Paperback | $34.95
Published by Snow Lion Jun 02, 2008| 352 Pages| 6 x 9| ISBN 9781559392990
“His teachings can be found today in monasteries and retreat hermitages throughout central Asia, from Mongolia on the north, to Bhutan, Sikkim, and Ladakh on the south, and continue to be practiced with undiminished enthusiasm.

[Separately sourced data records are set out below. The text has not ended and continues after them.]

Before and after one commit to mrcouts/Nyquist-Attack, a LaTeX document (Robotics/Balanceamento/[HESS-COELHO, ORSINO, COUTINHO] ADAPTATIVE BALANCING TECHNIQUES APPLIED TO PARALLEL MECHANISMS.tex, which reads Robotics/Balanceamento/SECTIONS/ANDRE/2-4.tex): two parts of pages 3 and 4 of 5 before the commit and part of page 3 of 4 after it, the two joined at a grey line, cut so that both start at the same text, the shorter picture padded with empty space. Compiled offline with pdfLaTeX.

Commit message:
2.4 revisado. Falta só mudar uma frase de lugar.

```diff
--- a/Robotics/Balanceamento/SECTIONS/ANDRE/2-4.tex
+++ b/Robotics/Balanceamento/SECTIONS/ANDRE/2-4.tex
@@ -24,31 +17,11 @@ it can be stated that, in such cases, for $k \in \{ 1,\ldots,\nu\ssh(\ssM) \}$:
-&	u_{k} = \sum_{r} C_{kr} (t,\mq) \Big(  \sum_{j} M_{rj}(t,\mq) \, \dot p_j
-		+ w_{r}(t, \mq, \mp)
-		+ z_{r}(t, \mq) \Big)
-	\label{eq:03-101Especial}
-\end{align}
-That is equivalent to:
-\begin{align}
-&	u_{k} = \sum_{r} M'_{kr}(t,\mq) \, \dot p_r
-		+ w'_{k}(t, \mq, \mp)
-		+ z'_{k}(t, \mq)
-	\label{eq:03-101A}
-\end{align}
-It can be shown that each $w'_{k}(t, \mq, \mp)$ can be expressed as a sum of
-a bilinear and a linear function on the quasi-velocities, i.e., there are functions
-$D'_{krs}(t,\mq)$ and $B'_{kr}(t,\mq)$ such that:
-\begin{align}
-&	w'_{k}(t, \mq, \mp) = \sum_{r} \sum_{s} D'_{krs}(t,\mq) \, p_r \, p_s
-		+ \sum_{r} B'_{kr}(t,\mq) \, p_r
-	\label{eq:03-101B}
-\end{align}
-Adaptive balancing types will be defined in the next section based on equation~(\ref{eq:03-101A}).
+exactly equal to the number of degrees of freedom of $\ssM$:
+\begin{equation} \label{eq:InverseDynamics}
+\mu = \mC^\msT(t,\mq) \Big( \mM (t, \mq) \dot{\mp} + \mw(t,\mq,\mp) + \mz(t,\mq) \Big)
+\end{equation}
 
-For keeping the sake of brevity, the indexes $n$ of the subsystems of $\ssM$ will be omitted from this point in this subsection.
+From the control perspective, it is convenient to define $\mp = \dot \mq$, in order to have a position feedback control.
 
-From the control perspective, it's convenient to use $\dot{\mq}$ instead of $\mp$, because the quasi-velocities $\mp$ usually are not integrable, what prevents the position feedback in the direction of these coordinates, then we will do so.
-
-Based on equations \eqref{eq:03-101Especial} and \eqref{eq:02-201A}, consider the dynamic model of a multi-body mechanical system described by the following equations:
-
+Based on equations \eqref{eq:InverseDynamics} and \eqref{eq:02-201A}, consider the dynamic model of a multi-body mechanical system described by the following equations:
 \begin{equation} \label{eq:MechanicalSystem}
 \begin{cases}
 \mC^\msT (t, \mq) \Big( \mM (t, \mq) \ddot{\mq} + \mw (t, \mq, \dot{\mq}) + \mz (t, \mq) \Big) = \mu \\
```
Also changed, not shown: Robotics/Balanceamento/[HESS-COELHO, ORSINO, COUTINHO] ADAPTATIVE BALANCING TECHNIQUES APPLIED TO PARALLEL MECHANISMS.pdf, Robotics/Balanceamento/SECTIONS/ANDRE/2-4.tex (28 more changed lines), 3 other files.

My old friend David Molk working with Lama Tsering Wangdu has performed a wonderful service. . . . It is a great read and explodes with the sense and sensibility of the enlightenment dynamic.”—Glenn H. Mullin, author of The Dalai Lamas on Tantra
“A rare portrait of an elusive yet important religious figure in Tibetan Buddhism. . . . Offers an entertaining glimpse into the life of a classic tantric iconoclast.”—Buddhadharma: The Practitioner’s Quarterly
“Padampa Sangye is a charismatic and significant figure in his own right. . . . His eminently quotable teachings reflect a wise and curmudgeonly character who fought complacency and bucked convention.”—Tricycle
“Collects two venerable texts in one volume, both skillfully translated into English for the first time. . . . An invaluable reference for Buddhist studies shelves and reference collections. . . . Highly recommended.”—Library Bookwatch “This translation effectively presents this Master’s legacy from the 11th century, which is still as dynamic and inspiring for current times.”—East and West Series